[Edit difference data]
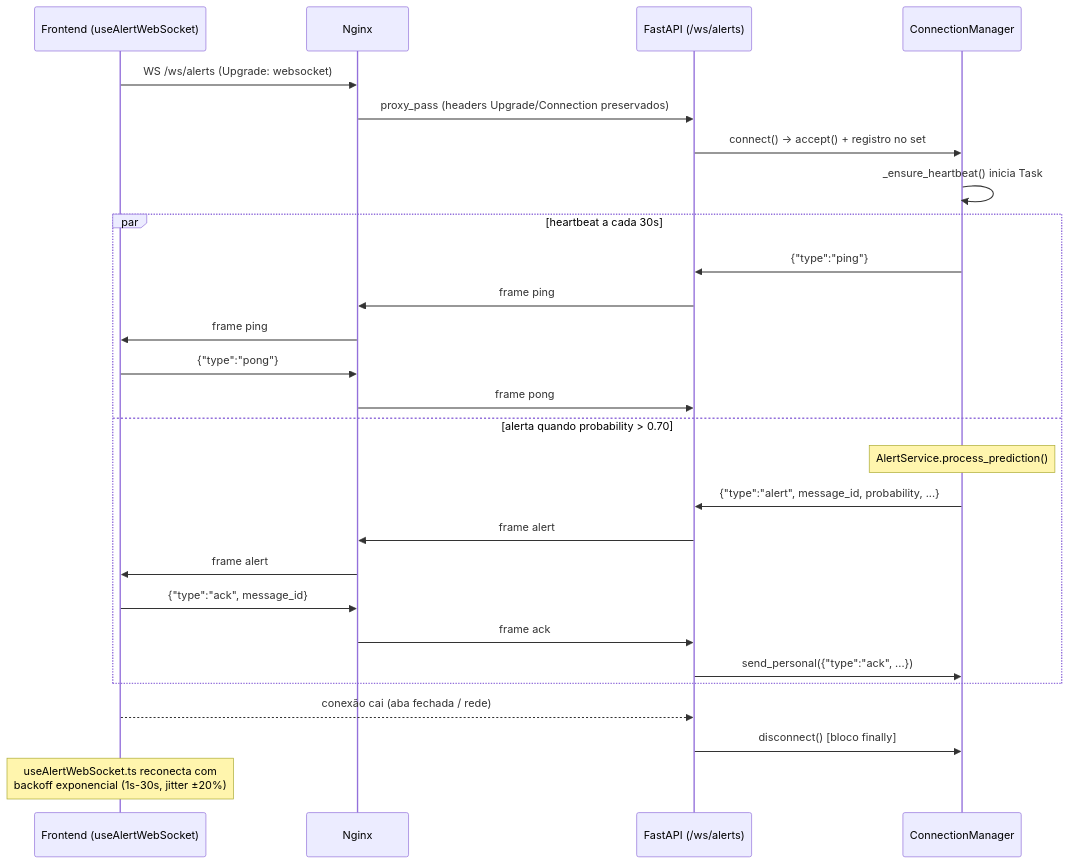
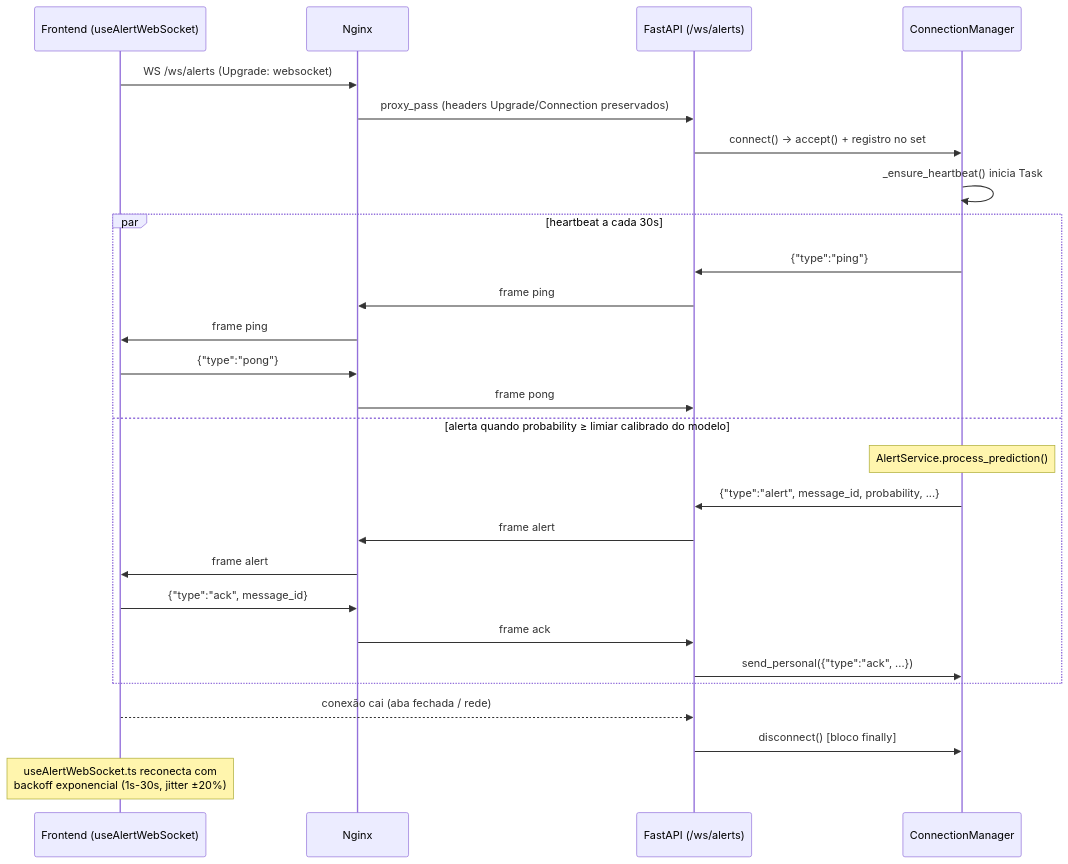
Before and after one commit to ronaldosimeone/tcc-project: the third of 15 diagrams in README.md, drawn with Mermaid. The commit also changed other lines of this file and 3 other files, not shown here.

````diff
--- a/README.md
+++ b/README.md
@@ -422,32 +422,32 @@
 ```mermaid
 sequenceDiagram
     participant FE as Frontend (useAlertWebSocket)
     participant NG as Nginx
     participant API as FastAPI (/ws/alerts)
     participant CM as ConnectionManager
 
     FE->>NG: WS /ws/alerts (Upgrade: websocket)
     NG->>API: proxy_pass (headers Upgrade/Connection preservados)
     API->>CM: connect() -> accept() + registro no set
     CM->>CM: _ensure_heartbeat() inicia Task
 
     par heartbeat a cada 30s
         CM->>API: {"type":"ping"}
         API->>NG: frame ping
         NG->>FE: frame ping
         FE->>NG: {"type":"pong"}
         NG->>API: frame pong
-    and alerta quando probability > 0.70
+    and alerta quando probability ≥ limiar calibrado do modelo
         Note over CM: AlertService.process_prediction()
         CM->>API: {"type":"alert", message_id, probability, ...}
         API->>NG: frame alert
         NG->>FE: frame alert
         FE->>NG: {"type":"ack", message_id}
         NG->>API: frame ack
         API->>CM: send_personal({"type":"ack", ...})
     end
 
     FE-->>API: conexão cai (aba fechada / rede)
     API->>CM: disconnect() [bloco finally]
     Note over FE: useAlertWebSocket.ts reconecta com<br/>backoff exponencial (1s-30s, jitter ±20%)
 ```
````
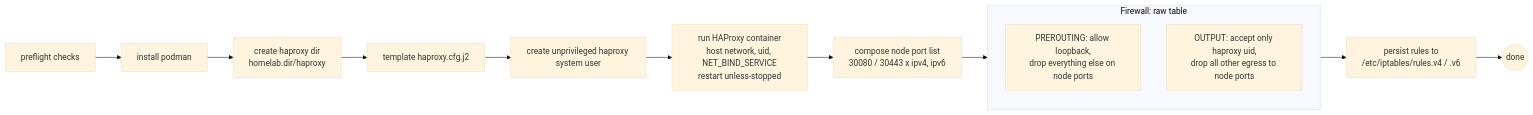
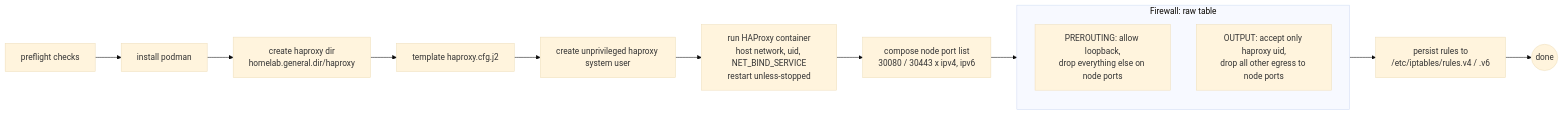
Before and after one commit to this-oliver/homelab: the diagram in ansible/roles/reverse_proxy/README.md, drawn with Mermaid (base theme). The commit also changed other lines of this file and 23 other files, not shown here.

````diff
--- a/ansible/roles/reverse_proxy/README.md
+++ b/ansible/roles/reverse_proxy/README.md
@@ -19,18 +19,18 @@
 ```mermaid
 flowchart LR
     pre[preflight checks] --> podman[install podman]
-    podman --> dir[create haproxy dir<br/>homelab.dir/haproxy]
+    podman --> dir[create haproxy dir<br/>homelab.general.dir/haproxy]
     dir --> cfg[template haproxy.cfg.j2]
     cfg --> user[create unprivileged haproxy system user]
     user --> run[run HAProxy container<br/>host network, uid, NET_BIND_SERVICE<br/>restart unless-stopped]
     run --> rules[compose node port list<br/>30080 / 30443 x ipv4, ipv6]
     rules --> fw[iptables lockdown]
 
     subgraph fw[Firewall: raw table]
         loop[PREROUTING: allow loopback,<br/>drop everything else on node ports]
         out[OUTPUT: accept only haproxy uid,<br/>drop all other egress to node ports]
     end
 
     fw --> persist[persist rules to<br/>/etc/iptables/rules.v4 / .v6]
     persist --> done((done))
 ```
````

** ACTIVITY **
Each line from the one containing "probability > 0.70" through the last line of the entries above should be duplicated exactly, both included; leave out pictures and add nothing.

** TASK RESULT **
-    and alerta quando probability > 0.70
+    and alerta quando probability ≥ limiar calibrado do modelo
         Note over CM: AlertService.process_prediction()
         CM->>API: {"type":"alert", message_id, probability, ...}
         API->>NG: frame alert
         NG->>FE: frame alert
         FE->>NG: {"type":"ack", message_id}
         NG->>API: frame ack
         API->>CM: send_personal({"type":"ack", ...})
     end
 
     FE-->>API: conexão cai (aba fechada / rede)
     API->>CM: disconnect() [bloco finally]
     Note over FE: useAlertWebSocket.ts reconecta com<br/>backoff exponencial (1s-30s, jitter ±20%)
 ```
````
Before and after one commit to this-oliver/homelab: the diagram in ansible/roles/reverse_proxy/README.md, drawn with Mermaid (base theme). The commit also changed other lines of this file and 23 other files, not shown here.

````diff
--- a/ansible/roles/reverse_proxy/README.md
+++ b/ansible/roles/reverse_proxy/README.md
@@ -19,18 +19,18 @@
 ```mermaid
 flowchart LR
     pre[preflight checks] --> podman[install podman]
-    podman --> dir[create haproxy dir<br/>homelab.dir/haproxy]
+    podman --> dir[create haproxy dir<br/>homelab.general.dir/haproxy]
     dir --> cfg[template haproxy.cfg.j2]
     cfg --> user[create unprivileged haproxy system user]
     user --> run[run HAProxy container<br/>host network, uid, NET_BIND_SERVICE<br/>restart unless-stopped]
     run --> rules[compose node port list<br/>30080 / 30443 x ipv4, ipv6]
     rules --> fw[iptables lockdown]
 
     subgraph fw[Firewall: raw table]
         loop[PREROUTING: allow loopback,<br/>drop everything else on node ports]
         out[OUTPUT: accept only haproxy uid,<br/>drop all other egress to node ports]
     end
 
     fw --> persist[persist rules to<br/>/etc/iptables/rules.v4 / .v6]
     persist --> done((done))
 ```
````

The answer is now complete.